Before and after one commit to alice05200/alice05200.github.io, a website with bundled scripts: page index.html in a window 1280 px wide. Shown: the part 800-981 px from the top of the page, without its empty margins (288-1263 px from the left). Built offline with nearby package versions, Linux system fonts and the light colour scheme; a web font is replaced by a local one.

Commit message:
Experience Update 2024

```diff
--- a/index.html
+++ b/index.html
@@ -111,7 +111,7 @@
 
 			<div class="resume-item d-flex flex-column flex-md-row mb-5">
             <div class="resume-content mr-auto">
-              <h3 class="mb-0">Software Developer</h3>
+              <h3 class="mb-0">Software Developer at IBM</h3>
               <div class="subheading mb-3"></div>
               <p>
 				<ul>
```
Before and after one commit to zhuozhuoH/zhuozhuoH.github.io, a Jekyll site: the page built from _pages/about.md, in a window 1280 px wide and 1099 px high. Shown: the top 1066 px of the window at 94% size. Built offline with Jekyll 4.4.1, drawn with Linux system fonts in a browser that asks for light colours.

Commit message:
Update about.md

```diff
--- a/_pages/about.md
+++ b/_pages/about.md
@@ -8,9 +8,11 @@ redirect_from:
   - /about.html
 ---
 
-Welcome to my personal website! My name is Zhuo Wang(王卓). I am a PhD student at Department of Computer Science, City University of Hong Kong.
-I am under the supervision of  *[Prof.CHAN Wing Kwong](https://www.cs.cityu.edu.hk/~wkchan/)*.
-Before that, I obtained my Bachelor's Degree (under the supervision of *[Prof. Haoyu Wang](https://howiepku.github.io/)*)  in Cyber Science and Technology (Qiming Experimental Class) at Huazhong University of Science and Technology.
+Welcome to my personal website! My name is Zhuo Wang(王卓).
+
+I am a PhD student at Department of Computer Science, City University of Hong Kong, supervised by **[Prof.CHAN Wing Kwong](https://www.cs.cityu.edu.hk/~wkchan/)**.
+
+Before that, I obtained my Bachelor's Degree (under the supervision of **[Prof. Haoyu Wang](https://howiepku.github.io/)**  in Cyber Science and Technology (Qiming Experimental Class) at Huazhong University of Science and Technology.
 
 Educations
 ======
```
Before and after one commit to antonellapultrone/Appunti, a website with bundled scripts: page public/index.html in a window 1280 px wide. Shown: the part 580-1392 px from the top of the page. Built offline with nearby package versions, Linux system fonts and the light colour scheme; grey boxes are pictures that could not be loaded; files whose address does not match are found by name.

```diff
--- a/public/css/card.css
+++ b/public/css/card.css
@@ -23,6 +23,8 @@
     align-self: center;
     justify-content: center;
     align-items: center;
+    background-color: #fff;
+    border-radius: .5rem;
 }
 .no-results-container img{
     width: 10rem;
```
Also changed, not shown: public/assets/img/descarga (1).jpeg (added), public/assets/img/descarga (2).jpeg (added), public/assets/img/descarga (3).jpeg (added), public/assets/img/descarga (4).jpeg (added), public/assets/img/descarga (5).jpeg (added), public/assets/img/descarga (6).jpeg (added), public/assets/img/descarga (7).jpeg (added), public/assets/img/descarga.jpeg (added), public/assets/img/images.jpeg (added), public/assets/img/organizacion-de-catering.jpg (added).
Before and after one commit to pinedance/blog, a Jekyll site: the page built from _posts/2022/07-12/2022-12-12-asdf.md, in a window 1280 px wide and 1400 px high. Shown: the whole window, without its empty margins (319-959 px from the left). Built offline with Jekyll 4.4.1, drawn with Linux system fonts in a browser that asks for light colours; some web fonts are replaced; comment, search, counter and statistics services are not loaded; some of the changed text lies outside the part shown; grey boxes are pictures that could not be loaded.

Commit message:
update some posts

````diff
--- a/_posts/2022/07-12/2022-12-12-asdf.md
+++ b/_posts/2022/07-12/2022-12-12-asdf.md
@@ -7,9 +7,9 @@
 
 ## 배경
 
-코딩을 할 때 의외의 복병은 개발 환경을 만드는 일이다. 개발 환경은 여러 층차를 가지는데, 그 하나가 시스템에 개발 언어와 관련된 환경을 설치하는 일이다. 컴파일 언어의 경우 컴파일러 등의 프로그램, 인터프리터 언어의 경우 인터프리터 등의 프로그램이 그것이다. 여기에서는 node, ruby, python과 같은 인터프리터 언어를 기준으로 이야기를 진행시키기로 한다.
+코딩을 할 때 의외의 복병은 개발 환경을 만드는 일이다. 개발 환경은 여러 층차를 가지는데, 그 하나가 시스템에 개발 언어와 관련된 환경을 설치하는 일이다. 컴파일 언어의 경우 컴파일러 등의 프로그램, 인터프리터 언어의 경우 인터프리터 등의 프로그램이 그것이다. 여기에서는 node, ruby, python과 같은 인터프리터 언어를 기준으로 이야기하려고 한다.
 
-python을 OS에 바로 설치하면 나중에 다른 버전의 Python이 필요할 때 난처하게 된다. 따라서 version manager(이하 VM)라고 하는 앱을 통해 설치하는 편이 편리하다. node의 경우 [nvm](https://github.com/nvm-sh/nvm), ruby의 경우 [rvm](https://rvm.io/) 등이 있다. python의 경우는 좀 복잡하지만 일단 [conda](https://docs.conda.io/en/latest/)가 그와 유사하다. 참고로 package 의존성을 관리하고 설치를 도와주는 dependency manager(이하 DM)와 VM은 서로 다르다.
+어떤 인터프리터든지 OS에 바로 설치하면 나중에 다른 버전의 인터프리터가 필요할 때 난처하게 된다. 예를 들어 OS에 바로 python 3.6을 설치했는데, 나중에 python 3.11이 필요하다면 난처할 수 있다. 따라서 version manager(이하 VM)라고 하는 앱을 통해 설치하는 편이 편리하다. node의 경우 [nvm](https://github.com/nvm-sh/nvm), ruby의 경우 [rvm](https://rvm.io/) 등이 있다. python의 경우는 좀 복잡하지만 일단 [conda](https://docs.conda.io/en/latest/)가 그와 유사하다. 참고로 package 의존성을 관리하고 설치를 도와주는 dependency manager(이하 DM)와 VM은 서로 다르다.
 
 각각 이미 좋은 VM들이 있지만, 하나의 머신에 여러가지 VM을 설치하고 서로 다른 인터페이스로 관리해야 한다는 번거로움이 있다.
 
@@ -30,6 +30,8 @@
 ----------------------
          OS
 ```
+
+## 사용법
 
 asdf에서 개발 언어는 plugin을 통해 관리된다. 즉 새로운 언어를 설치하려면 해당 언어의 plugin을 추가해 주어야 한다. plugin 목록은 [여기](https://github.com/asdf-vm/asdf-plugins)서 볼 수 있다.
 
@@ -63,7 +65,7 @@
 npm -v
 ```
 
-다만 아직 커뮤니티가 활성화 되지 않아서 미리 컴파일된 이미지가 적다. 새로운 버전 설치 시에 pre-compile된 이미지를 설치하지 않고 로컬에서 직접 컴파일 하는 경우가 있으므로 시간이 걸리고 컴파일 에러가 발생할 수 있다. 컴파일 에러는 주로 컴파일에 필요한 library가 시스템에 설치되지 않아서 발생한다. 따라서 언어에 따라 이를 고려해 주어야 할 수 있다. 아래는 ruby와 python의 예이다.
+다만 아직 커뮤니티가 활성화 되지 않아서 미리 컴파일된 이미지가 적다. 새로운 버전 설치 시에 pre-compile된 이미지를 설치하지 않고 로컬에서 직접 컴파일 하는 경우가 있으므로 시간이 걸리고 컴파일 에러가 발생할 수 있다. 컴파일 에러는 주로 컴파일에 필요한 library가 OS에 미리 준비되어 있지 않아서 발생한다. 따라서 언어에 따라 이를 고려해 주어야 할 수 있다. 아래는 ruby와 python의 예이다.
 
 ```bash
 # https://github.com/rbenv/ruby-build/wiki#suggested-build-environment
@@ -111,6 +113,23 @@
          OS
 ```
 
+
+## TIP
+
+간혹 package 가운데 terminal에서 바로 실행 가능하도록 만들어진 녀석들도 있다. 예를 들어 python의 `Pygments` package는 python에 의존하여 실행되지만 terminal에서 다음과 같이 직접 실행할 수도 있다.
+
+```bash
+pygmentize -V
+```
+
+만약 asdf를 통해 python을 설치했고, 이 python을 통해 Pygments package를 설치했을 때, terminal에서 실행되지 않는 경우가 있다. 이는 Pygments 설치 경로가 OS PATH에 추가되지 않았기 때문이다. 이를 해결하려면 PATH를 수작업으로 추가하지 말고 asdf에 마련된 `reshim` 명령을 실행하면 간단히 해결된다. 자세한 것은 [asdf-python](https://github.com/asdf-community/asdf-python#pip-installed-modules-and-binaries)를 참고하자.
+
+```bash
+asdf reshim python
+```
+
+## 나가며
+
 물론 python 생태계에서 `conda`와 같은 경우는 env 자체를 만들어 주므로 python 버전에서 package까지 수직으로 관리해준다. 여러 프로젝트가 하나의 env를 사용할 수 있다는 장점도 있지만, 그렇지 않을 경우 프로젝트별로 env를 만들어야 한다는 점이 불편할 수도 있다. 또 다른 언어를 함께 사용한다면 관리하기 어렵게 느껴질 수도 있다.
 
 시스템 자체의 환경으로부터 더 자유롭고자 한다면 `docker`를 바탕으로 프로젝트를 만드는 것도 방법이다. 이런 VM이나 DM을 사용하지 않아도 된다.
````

━━━━━━━━━━

Work request.
Across the listing above, report every line where "center" occurs.

Task output.
     align-self: center;
     justify-content: center;
     align-items: center;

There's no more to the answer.